• Post Reply
  • Bookmark Topic Watch Topic
  • New Topic

Use EJBs for transactions?

 
Seid Myadiyev
Ranch Hand
Posts: 196
  • Mark post as helpful
  • send pies
  • Quote
  • Report post to moderator
Friends,
Question: Should you use EJBs even if there is NO data to persist in your application but there are transactions?
Correct Answer: YES
If I really do not have any data to persist but I need transactions can’t I just use JTS/JTA without having to incur the overhead involved with EJBs? Please share your knowledge on this subject!
Thanks, very much!
Seid
 
Tim Duncan
Ranch Hand
Posts: 150
  • Mark post as helpful
  • send pies
  • Quote
  • Report post to moderator
Well you get other benefits from the container by using EJBs -- such as security and distribution.

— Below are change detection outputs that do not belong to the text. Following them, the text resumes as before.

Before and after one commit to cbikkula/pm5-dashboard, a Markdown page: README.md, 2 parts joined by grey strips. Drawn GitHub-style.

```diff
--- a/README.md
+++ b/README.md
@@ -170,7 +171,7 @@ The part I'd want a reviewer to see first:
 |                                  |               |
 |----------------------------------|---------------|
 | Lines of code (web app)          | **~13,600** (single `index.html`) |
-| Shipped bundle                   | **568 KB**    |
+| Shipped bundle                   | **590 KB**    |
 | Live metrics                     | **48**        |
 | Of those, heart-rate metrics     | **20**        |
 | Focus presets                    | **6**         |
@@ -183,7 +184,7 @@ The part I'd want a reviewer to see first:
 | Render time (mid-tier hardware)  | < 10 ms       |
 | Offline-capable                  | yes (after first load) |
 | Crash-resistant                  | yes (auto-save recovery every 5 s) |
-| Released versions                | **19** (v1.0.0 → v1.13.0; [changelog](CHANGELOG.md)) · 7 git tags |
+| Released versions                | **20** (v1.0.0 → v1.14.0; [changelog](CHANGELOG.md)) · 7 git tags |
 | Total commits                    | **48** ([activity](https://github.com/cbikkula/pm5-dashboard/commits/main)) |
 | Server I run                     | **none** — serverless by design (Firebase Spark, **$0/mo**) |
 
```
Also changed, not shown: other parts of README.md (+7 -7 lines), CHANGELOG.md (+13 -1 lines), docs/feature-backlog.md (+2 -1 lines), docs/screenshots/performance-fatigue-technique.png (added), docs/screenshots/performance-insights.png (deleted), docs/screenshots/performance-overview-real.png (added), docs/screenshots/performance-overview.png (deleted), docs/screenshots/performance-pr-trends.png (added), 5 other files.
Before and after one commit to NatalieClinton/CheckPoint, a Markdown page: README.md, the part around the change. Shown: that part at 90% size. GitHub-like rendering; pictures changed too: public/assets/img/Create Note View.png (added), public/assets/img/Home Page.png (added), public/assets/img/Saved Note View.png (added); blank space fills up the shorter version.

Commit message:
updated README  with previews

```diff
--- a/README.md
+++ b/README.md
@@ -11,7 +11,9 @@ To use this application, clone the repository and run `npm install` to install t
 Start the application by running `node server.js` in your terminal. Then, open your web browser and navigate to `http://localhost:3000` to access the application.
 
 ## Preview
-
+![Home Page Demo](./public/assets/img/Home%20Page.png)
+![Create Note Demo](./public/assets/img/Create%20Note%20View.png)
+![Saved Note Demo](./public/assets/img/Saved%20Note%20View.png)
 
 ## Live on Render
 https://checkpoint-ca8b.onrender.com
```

On the other hand couldn't you could get the same by using JTA with a session bean?
Where did the question come from? Was there no explanation for why they thought "Yes" was correct?
 
Seid Myadiyev
Ranch Hand
Posts: 196
  • Mark post as helpful
  • send pies
  • Quote
  • Report post to moderator
Tim, thank you for your reply. Here is a complete copy-paste from mock exam. What do you think about it?
Q: You should use EJBs even if there is NO data to persist in your application but there are transactions.True/False?
A: It is recommended that you use Enterprise Javabeans if Transactions are involved in the application. See below for more details.The following is taken from:http://java.sun.com/j2ee/tutorial/1_3-fcs/doc/EJBConcepts2.html
The application must be scalable. To accommodate a growing number of users, you may need to distribute an application's components across multiple machines. Not only can the enterprise beans of an application run on different machines, but their location will remain transparent to the clients. Transactions are required to ensure data integrity. Enterprise beans support transactions, the mechanisms that manage the concurrent access of shared objects. The application will have a variety of clients. With just a few lines of code, remote clients can easily locate enterprise beans. These clients can be thin, various, and numerous.
 
  • Post Reply
  • Bookmark Topic Watch Topic
  • New Topic